  1. I would like to share a quote that sums up your post. “Design at it’s core is about solving practical problems while art is in many ways about creating problems…”

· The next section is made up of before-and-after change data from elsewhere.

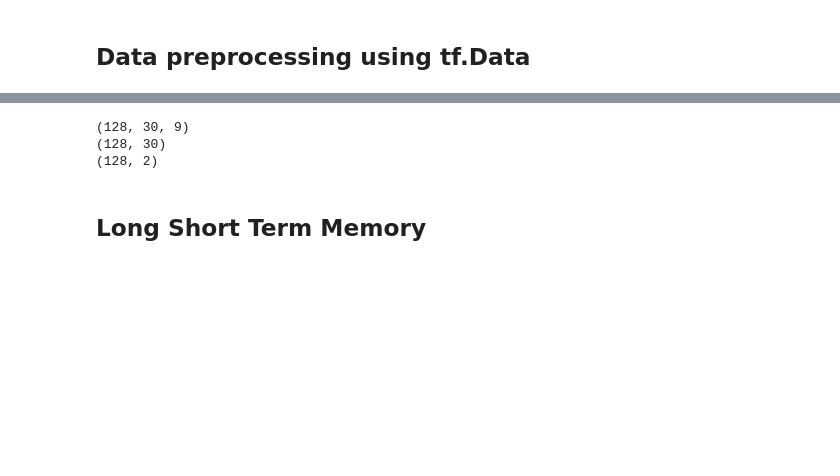
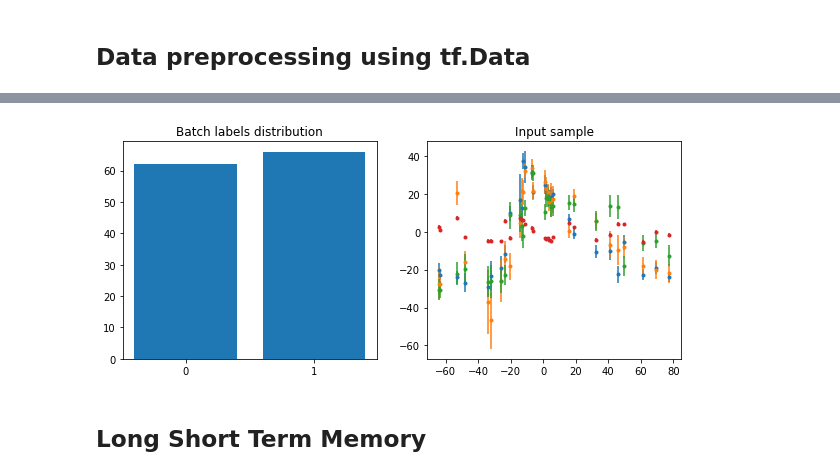
Before and after one commit to cridonoso/LSTM-Multiclass-Keras, a Jupyter notebook: TutorialLSTM.ipynb, the cells around one changed output, grey strips where cells are left out. Cells and saved outputs as stored; diff of their text form; code cells hidden in the pictures; blank space fills up the shorter version.

```diff
--- a/TutorialLSTM.ipynb
+++ b/TutorialLSTM.ipynb
@@ -128,13 +136,23 @@ To enable them in other operations, rebuild TensorFlow with the appropriate comp
-# %%
-for (x,m), y in valid_batches:
-    print(x.shape)
-    print(m.shape)
-    print(y.shape)
-    break
-# %% [output]
-(128, 30, 9)
-(128, 30)
-(128, 2)
+# %%
+fig, axes  = plt.subplots(1, 2, figsize=(10,4))
+for (x,m), y in train_batches:
+    un, co = np.unique(tf.argmax(y, 1), return_counts=True)
+    axes[0].bar(range(len(un)), co)
+    axes[0].set_xticks(range(len(un)))
+    axes[0].set_xticklabels(un)
+    axes[0].set_title('Batch labels distribution')
+
+    masked_sample = tf.boolean_mask(x[0], m[0])
+    for i, passband in enumerate(['g', 'r', 'i', 'z']):
+        axes[1].errorbar(masked_sample[:,0],
+                         masked_sample[:,i+1],
+                         yerr=selected[:,i+5],
+                         label=passband,
+                         fmt='.')
+    axes[1].set_title('Input sample')
+    break
+# %% [output]
+[figure, added]
 # %% [markdown]
 ## Long Short Term Memory
 # %% [markdown]
```
Also changed, not shown: parts of 14 cells of this notebook.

    I don’t know who said it, but it talked to me since I was in the design field before I became a fine art photographer.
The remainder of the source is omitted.